The festival saw around 25,000 attend but only 13 arrests were made for drug dealing offences.
Of these, two have just been sentenced, and Kevin Grice, the Recorder at Carlisle Crown Court, in handing down the judgements, said:
“If you concern yourself with the supply of class A drugs to others at a music festival you must lose your liberty. That’s not just punishment for you, but to deter others to do the same, believing that if they are caught they will only receive a suspended sentence.”
Kane Joseph Morgan (18), of Dalebrook Close, Little Lever, Bolton and Leon John Carroll (18), of Hawarden Street, also Bolton, pleaded guilty after police arrested them for suspicious behaviour at the festival and found various drugs both on them and in their luggage.

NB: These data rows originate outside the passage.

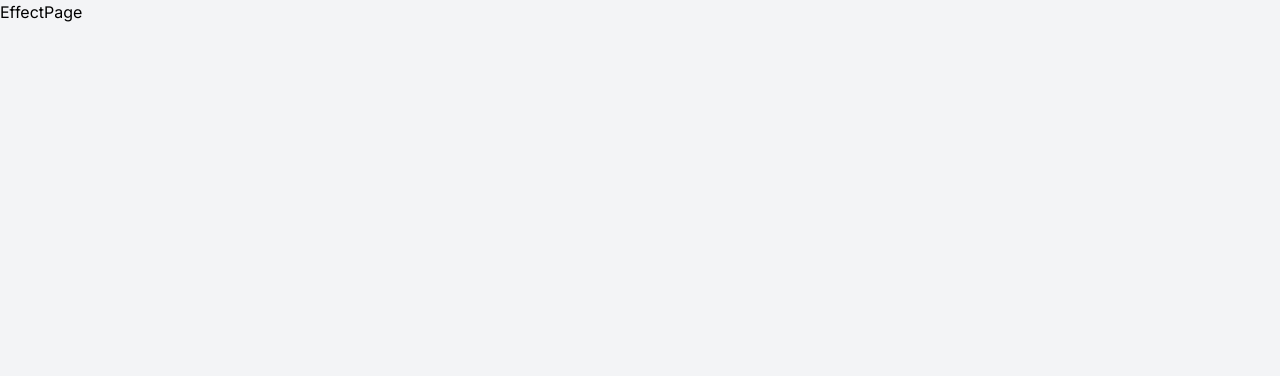
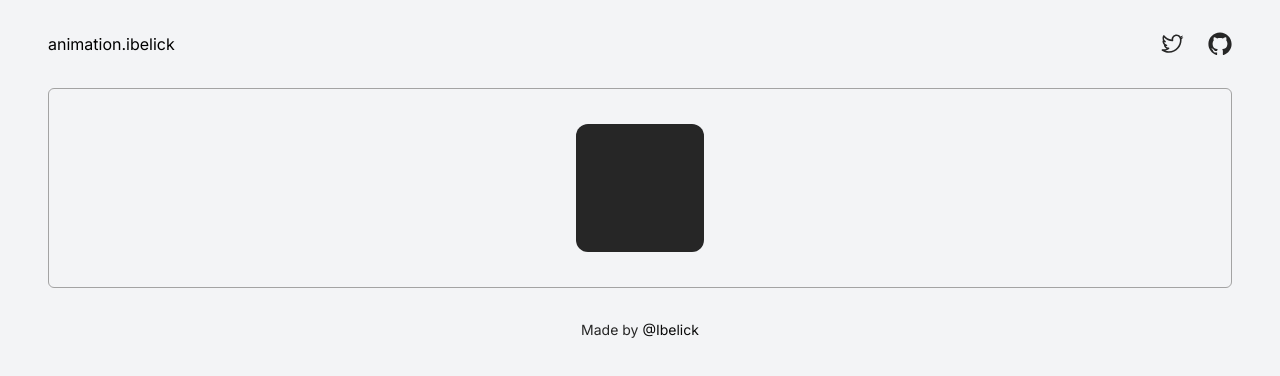
Before and after one commit to ibelick/animation, a Next.js app: page /blink in a window 1280 px wide. Shown: the top 376 px of the page. Built offline with nearby package versions, Linux system fonts and the light colour scheme.

Commit message:
feat: add layout, move comps

```diff
--- a/app/[slug]/page.tsx
+++ b/app/[slug]/page.tsx
@@ -1,7 +1,20 @@
+import Playground from "@/components/app/playground";
+import { animations } from "@/data/animations";
+
 const EffectPage = async ({ params }: { params: { slug: string } }) => {
-  console.log("params.slug: ", params.slug);
+  const animation = animations.find(
+    (animation) => animation.slug === params.slug
+  );
 
-  return <div>EffectPage</div>;
+  if (!animation) {
+    return <div>Not found</div>;
+  }
+
+  return (
+    <Playground>
+      <animation.component type="div" />
+    </Playground>
+  );
 };
 
 export default EffectPage;
--- a/app/layout.tsx
+++ b/app/layout.tsx
@@ -1,22 +1,72 @@
-import './globals.css'
-import type { Metadata } from 'next'
-import { Inter } from 'next/font/google'
+import { GitHubLogoIcon, TwitterLogoIcon } from "@radix-ui/react-icons";
+import "./globals.css";
+import type { Metadata } from "next";
+import { Inter } from "next/font/google";
+import Link from "next/link";
 
-const inter = Inter({ subsets: ['latin'] })
+const inter = Inter({ subsets: ["latin"] });
 
 export const metadata: Metadata = {
-  title: 'Create Next App',
-  description: 'Generated by create next app',
-}
+  title: "Create Next App",
+  description: "Generated by create next app",
+};
+
+const Layout = ({ children }: { children: React.ReactNode }) => {
+  return (
+    <div className="relative mx-auto h-screen w-full max-w-7xl px-6 md:px-8 lg:px-12">
+      <header className="flex items-center justify-between py-8">
+        <Link href="/">
+          <span>animation.ibelick</span>
+        </Link>
+        <nav className="flex gap-6">
+          <a
+            href="https://twitter.com/Ibelick"
+            target="_blank"
+            rel="noopener noreferrer"
+            className="inline-flex"
+          >
+            <TwitterLogoIcon className="h-6 w-6 text-neutral-800 transition-colors hover:text-neutral-600 dark:text-neutral-200 dark:hover:text-neutral-400" />
+          </a>
+          <a
+            href="https://github.com/ibelick/animation"
+            target="_blank"
+            rel="noopener noreferrer"
+            className="inline-flex"
+          >
+            <GitHubLogoIcon className="h-6 w-6 text-neutral-800 transition-colors hover:text-neutral-600 dark:text-neutral-200 dark:hover:text-neutral-400" />
+          </a>
+        </nav>
+      </header>
+      <main>{children}</main>
+      <footer>
+        <div className="flex items-center justify-center py-8">
+          <span className="text-sm text-neutral-800 dark:text-neutral-200">
+            Made by
+            <a
+              href="https://twitter.com/Ibelick"
+              target="_blank"
+              rel="noopener noreferrer"
+              className="ml-1 text-neutral-950 dark:text-neutral-100"
+            >
+              @Ibelick
+            </a>
+          </span>
+        </div>
+      </footer>
+    </div>
+  );
+};
 
 export default function RootLayout({
   children,
 }: {
-  children: React.ReactNode
+  children: React.ReactNode;
 }) {
   return (
     <html lang="en">
-      <body className={inter.className}>{children}</body>
+      <body className={inter.className}>
+        <Layout>{children}</Layout>
+      </body>
     </html>
-  )
+  );
 }
--- a/app/page.tsx
+++ b/app/page.tsx
@@ -1,64 +1,12 @@
-import {
-  TwitterLogoIcon,
-  GitHubLogoIcon,
-  ArrowRightIcon,
-} from "@radix-ui/react-icons";
+import { ArrowRightIcon } from "@radix-ui/react-icons";
 import Button from "@/components/ui/button";
 import ListAnimation from "./components/list-animation";
 
 export default function Home() {
   return (
     <>
-      <div>
-        <div className="relative mx-auto h-screen w-full max-w-7xl px-6 md:px-8 lg:px-12">
-          <header className="flex items-center justify-between py-8">
-            <div />
-            <nav className="flex gap-6">
-              <a
-                href="https://twitter.com/Ibelick"
-                target="_blank"
-                rel="noopener noreferrer"
-                className="inline-flex"
-              >
-                <TwitterLogoIcon
-                  className="h-6 w-6 text-neutral-800 transition-colors hover:text-neutral-600 dark:text-neutral-200 dark:hover:text-neutral-400"
-                  strokeWidth={1.5}
-                />
-              </a>
-              <a
-                href="https://github.com/ibelick/animation"
-                target="_blank"
-                rel="noopener noreferrer"
-                className="inline-flex"
-              >
-                <GitHubLogoIcon
-                  className="h-6 w-6 text-neutral-800 transition-colors hover:text-neutral-600 dark:text-neutral-200 dark:hover:text-neutral-400"
-                  strokeWidth={1.5}
-                />
-              </a>
-            </nav>
-          </header>
       <div className="pt-8">
         <div className="relative mx-auto flex max-w-2xl flex-col items-center">
-              {/* <div className="mb-8 flex">
-                <a
-                  href="https://github.com/ibelick/background-snippets"
-                  target="_blank"
-                  rel="noopener noreferrer"
-                  className="inline-flex"
-                >
-                  <span className="relative inline-block overflow-hidden rounded-full p-[1px]">
-                    <span className="absolute inset-[-1000%] animate-[spin_2s_linear_infinite] bg-[conic-gradient(from_90deg_at_50%_50%,#a9a9a9_0%,#0c0c0c_50%,#a9a9a9_100%)] dark:bg-[conic-gradient(from_90deg_at_50%_50%,#171717_0%,#737373_50%,#171717_100%)]" />
-                    <div className="inline-flex h-full w-full cursor-pointer justify-center rounded-full bg-white px-3 py-1 text-xs font-medium leading-5 text-slate-600 backdrop-blur-xl dark:bg-black dark:text-slate-200">
-                      New snippets ⚡️
-                      <span className="inline-flex items-center pl-2 text-black dark:text-white">
-                        Read more{" "}
-                        <ArrowRightIcon className="pl-0.5 text-black dark:text-white" />
-                      </span>
-                    </div>
-                  </span>
-                </a>
-              </div> */}
           <h2 className="text-center text-3xl font-medium text-gray-900 dark:text-gray-50 sm:text-6xl">
             Collection of Tailwind CSS{" "}
             <span className="animate-text-gradient inline-flex bg-gradient-to-b from-neutral-900 via-slate-500 to-neutral-500 bg-[200%_auto] bg-clip-text leading-tight text-transparent dark:from-neutral-100 dark:via-slate-400 dark:to-neutral-400">
@@ -86,23 +34,6 @@ export default function Home() {
       <div className="overflow-hidden px-4 pb-20 pt-52 md:px-10">
         <ListAnimation />
       </div>
-          <footer>
-            <div className="flex items-center justify-center py-8">
-              <span className="text-sm text-neutral-800 dark:text-neutral-200">
-                Made by
-                <a
-                  href="https://twitter.com/Ibelick"
-                  target="_blank"
-                  rel="noopener noreferrer"
-                  className="ml-1 text-neutral-950 dark:text-neutral-100"
-                >
-                  @Ibelick
-                </a>
-              </span>
-            </div>
-          </footer>
-        </div>
-      </div>
     </>
   );
 }
--- a/components/app/playground.tsx
+++ b/components/app/playground.tsx
@@ -0,0 +1,14 @@
+const ComponentPlayground: React.FC<{
+  children: React.ReactNode;
+  className?: string;
+}> = ({ children, className }) => {
+  return (
+    <div
+      className={`min-h-[200px] overflow-hidden relative rounded-md border border-neutral-400 p-8 flex items-center justify-center ${className}`}
+    >
+      <div className="z-10">{children}</div>
+    </div>
+  );
+};
+
+export default ComponentPlayground;
--- a/data/animations.ts
+++ b/data/animations.ts
@@ -59,7 +59,7 @@ import {
   ExpandVertically,
   ContractVertically,
   RubberBand,
-} from "../components/ui/animations";
+} from "@/components/app/animations";
 
 export const animations = [
   { component: FadeIn, category: "Fading", name: "Fade In", slug: "fade-in" },
```
Also changed, not shown: components/app/animations.tsx (renamed from components/ui/animations.tsx). Lines whose indentation alone changed are shown as unchanged.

Morgan claimed under interview the drugs found in his possession at the festival were for personal use. However he admitted he would supply his friends if they wanted some. Evidence he had been dealing was discovered on his phone.
Carroll admitted a small bag of tablets found on him were ecstasy and that he had both brought some to the event and bought others while he was there. A further 31 tablets retrieved from the rucksack in his tent were tested and found to be a lesser drug, although Carroll had told police they were also MDMA (ecstasy). For this reason he was charged with attempting to possess MDMA.
Messages on Carroll’s phone showed he had tried to buy a further £200 worth of drugs.
Morgan was sentenced to 21 months in a young offenders’ institution for the supply of MDMA and six months for the supply of ketamine, which will run concurrently.
Carroll was sentenced to 18 months in a young offenders’ institution for attempting to possess MDMA, one month for possession of ketamine and two months for the possession of MDMA, to run concurrently.
Speaking after the festival, Chief Inspector David Bosson, of Cumbria police, was reported as saying:
“Although we did make a number of arrests over the weekend, the number is relatively small.
“We made it clear beforehand that we would not tolerate drugs at the event and most people took this on board.
“The amnesty bins were widely used and The Loop front-of-house testing service was a fantastic resource that enabled users to find out what was in substances of concern and to be given advice to help keep them safe.”